--- EXERCISE OBJECTIVE ---
A line belongs in the answer only if it contains the word "Generating"; copy every such line from the listing below.

--- STUDY MATERIAL ---
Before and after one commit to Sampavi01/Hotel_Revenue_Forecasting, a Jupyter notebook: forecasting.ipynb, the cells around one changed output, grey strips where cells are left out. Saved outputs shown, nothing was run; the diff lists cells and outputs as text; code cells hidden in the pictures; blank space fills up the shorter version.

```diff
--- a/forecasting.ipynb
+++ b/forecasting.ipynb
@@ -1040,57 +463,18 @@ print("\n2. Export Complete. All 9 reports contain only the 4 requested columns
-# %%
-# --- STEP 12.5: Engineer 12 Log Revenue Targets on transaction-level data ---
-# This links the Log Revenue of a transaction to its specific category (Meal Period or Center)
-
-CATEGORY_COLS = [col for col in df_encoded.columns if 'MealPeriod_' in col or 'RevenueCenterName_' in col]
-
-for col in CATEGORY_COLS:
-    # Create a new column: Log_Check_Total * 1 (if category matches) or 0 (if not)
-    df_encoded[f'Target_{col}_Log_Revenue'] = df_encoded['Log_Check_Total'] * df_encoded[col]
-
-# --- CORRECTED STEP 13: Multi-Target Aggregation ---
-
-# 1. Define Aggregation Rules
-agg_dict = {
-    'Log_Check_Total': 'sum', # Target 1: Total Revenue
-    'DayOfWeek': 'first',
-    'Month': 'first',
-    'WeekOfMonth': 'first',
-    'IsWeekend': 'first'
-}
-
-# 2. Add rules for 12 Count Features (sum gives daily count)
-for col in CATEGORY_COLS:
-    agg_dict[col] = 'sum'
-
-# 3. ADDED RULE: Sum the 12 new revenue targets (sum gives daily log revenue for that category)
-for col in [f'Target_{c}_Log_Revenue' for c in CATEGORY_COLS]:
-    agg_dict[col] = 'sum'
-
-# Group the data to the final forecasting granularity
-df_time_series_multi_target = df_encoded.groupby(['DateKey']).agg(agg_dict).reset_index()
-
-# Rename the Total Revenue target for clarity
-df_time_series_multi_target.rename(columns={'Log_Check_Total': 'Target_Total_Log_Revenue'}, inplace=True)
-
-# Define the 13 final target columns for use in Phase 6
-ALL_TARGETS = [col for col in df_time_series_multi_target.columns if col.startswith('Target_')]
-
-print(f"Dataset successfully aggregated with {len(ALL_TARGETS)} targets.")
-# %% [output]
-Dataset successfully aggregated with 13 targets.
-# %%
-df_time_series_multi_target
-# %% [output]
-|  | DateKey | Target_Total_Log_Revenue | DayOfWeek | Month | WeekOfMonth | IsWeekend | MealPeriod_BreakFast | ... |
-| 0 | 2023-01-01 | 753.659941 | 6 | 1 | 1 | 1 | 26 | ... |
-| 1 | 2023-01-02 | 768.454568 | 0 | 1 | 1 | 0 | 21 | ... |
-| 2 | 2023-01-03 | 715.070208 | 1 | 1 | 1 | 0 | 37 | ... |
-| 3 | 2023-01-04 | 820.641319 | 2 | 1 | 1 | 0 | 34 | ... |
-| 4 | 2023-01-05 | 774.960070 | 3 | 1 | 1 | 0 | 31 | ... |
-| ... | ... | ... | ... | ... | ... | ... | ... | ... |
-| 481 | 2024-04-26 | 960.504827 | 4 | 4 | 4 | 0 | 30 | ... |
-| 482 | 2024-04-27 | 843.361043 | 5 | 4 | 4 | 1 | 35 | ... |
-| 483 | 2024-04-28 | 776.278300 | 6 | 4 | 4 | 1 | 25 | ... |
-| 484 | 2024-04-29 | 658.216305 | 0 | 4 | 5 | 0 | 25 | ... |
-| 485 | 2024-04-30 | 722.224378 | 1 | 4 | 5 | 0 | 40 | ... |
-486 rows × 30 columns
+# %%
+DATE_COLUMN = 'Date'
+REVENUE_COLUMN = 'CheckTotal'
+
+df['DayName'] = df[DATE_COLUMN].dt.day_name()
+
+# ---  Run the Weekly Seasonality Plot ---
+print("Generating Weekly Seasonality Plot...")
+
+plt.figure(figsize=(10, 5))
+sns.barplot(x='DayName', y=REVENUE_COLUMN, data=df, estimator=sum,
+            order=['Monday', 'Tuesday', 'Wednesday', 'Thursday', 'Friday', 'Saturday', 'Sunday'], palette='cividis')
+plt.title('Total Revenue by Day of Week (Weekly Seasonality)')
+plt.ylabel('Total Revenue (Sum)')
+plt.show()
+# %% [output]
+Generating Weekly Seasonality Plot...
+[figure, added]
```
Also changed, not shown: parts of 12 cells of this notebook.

--- EXERCISE RESULT ---
+print("Generating Weekly Seasonality Plot...")
+Generating Weekly Seasonality Plot...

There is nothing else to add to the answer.